Magnetic Susceptibility |

ζ |
z z | $\large{ \chi_{m} }$ |

1 | u u | 2.45 |

2 | d d | 0.53 |

3 | e e | 2.09 |

4 | g g | 1.77 |

5 | m m | -0.10 |

6 | a a | 0.23 |

7 | t t | 1.22 |

8 | b b | 0.36 |

9 | s s | -1.95 |

10 | c c | 2.43 |

The *magnetic susceptibility* of a quark is a dimensionless constant written as $\, \chi_{m} \,$. It characterizes each thermodynamic type of quark as noted by the quark index $\, \zeta \,$. So in an extension of the assumption of conjugate symmetry we presume that ordinary-quarks and anti-quarks have the same magnetic susceptibilities. The values shown in the accompanying table are obtained from laboratory observations of magnetic moments and the **magnetic susceptibilities** of quarks are defined by this list.

We define the **induced charge** to account for the relationship

$\mathcal{Q} \equiv e \Delta n \, \chi_{m}$

The constant $e$ is called the *elementary charge* measured in *Coulombs* and abbreviated by (C).

Sensory Interpretation: The magnetic susceptibility is an indication of how much the perception of an Anaxagorean sensation is tinged or influenced by the redness of surrounding sensations. So the susceptibily describes a sort of mixing between sensory categories.
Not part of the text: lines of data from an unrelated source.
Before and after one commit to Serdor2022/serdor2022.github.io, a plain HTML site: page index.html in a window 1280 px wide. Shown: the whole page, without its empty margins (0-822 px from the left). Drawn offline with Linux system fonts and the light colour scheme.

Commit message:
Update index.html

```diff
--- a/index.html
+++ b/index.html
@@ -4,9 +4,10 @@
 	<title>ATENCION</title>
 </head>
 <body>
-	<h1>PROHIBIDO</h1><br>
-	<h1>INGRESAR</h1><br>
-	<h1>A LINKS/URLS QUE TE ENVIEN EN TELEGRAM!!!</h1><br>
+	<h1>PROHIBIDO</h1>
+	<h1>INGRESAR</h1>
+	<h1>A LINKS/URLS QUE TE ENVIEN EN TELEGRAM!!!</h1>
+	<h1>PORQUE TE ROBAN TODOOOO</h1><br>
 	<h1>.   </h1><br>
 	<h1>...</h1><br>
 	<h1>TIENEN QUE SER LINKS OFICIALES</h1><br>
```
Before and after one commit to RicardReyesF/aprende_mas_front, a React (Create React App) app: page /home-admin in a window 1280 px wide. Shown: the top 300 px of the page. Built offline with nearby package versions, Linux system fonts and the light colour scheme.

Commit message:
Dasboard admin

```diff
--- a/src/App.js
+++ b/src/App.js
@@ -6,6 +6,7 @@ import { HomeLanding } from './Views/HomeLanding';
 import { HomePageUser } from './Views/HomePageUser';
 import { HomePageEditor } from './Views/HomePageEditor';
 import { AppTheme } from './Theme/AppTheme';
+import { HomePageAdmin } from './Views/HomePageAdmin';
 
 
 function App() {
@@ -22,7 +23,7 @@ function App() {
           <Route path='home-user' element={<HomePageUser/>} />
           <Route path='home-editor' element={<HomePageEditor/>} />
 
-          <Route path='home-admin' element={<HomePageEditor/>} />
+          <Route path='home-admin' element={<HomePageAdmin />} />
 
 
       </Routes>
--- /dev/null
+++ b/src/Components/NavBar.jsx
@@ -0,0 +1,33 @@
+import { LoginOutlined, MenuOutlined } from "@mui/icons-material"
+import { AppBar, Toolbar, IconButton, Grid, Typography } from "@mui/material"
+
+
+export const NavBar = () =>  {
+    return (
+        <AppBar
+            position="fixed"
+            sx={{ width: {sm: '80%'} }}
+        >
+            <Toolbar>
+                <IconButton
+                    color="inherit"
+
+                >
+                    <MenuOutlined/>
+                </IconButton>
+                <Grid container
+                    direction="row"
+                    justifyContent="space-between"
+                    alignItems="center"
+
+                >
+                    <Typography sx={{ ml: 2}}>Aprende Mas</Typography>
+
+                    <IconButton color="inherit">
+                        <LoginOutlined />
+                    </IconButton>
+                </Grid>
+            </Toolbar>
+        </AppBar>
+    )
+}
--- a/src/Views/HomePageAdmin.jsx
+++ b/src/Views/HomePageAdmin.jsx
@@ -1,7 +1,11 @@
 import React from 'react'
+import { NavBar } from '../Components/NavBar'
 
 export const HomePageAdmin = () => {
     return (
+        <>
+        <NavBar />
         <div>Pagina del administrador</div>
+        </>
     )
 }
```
Recall Ernst Mach's remark that the perception of sensation is connected to "dispositions of mind, feelings, and volitions". And remember that redness is defined by the sight of human blood. So one possible interpretation of magnetic susceptibility is it mathmatically describes how fear affects other perceptions. This is especially relevent for distinguishing between safety and danger as described by the charge $\, q \,$. When perceptions of risk are affected by other sensory imbalances, which are generally noted by differences in quark coefficients $\, \Delta n \,$, then we use the induced charge to account for the relationship. Recall that reference sensations are benchmarks from which all perceptions are judged and recognized. These reference sensations are mathematically represented by constants. Accordingly, we associate a magnetic constant with the sight of human blood.

$\mu_{\sf{o}} \equiv 4 \pi \times 10^{-7}$ (N∙A^{-2})

Summary |

Nouns | Definition | |

Blood Constant | ${\sf{\text{Vacuum Magnetic Permeability}}} \\ \mu _{\sf{o}} = 4 \pi \times 10^{-7} \; \; \; \left( \sf{N} \cdot \sf{A^{-2}} \right)$ | 1-4 |